Sandy Hook was supposed to be a watershed moment, the massacre that finally made the gun lobby relent and allow for some tighter legislation around gun control. It is referred to several times throughout the book because, where few of these boys’ deaths made the news, Sandy Hook was different because of the numbers and because of the victims’ ages (mostly only six or seven years old). Even then, with such media attention, the NRA were triumphant (Younge also flags up how they blocked the sale of smart guns – those that have locking mechanisms such as fingerprint ID to stop them from being fired by any other than the owner – by organising boycotts). The parents of these ten boys are resigned to the fact that little will change, and in fact had harboured worries that their children could be shot. I found the following paragraph shocking:

Herein lies one of the most tragic elements to emerge from my research: that every black parent of a teenage child I spoke to had factored in the possibility that this might happen to their kid. Indeed, most of them had channelled their parenting skills into trying to stop precisely that from happening. While others are exerting themselves to get their kids into a decent college, through their SATs, or to excel at sports or music, these parents (who love their offspring no less) are devoting their energies to keeping their kids alive long enough for them to transition either out of the neighbourhood, out of adolescence, or both. It dictates who they think their children should socialise with, where they can go, and when they have to be home.

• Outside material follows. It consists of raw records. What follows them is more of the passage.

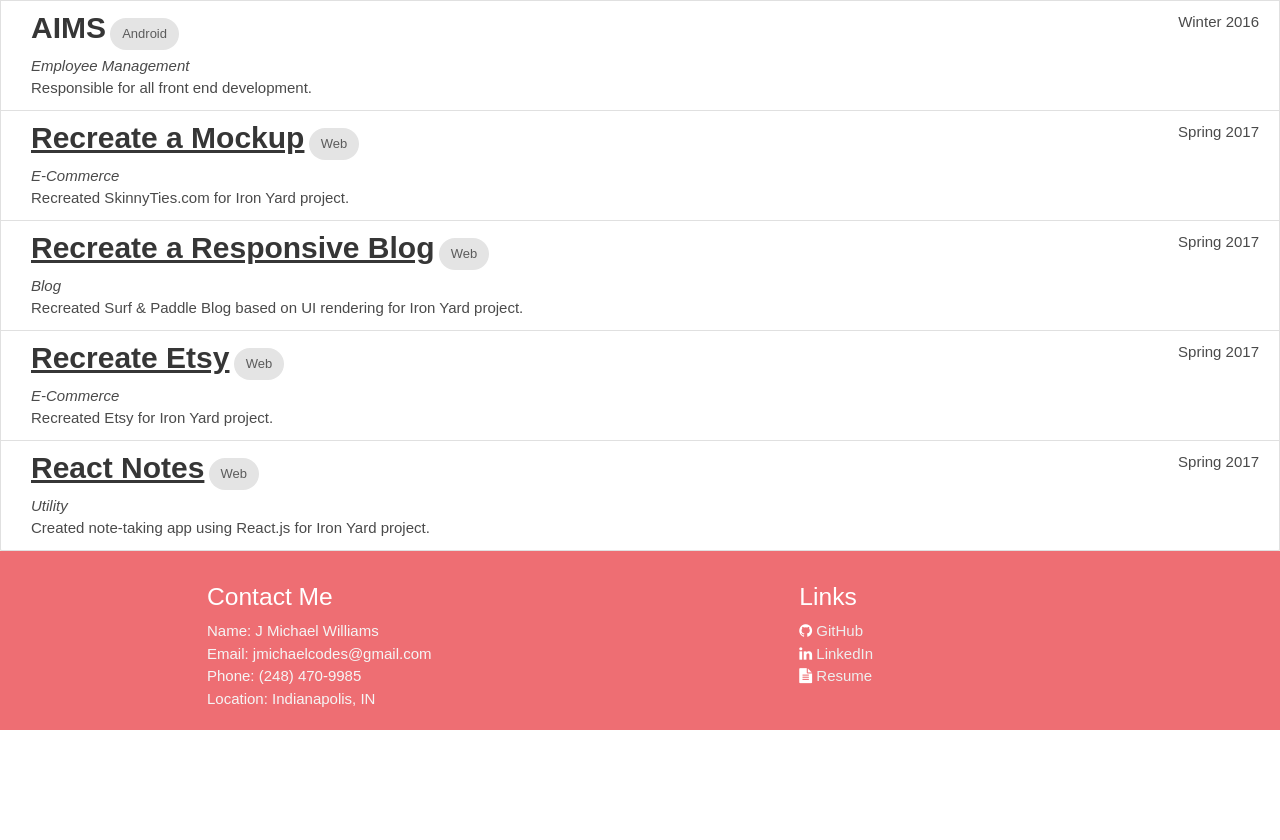
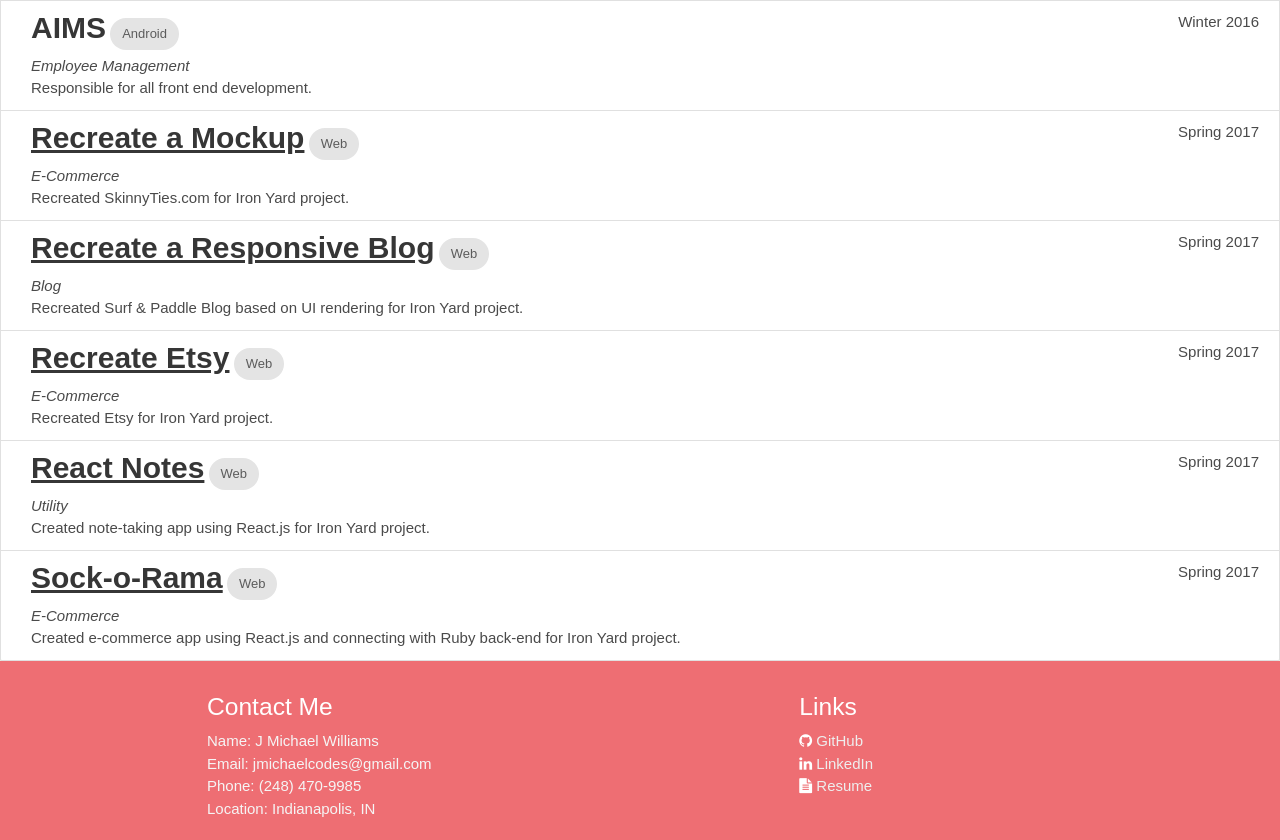
Before and after one commit to jmichaelcodes/jmichaelcodes, a plain HTML site: page index.html in a window 1280 px wide. Shown: the part 3461-4301 px from the top of the page. Before the commit the page ends 4191 px from the top, so only its background shows below. Drawn offline with nearby package versions, Linux system fonts and the light colour scheme.

Commit message:
added sockorama

```diff
--- a/index.html
+++ b/index.html
@@ -216,6 +216,10 @@
                 <p><em>Utility</em><br/> Created note-taking app using React.js for Iron Yard project.
                 </p>
             </li>
+            <li class="collection-item"><a target="_blank" href="https://sock-o-ramma.herokuapp.com/"><span class="title titleLink">Sock-o-Rama</span></a>  <div class="chip">Web</div><span class="pull-right">Spring 2017</span>
+                <p><em>E-Commerce</em><br/> Created e-commerce app using React.js and connecting with Ruby back-end for Iron Yard project.
+                </p>
+            </li>
         </ul>
     </section>
 
```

So when you ask them if they imagined that their sons’ lives could be so abruptly ended in this way, they give a knowing shrug. ‘You wouldn’t really be doing your job as a parent here if you didn’t think it could happen,’ one father in Newark, whose son was shot dead just a couple of hours later, told me.

While this is not an easy read because of the subject matter, it is an important insight into the faceless stats that we have become oblivious to. These were ten real boys with real families who grieve, and Younge has given them a face.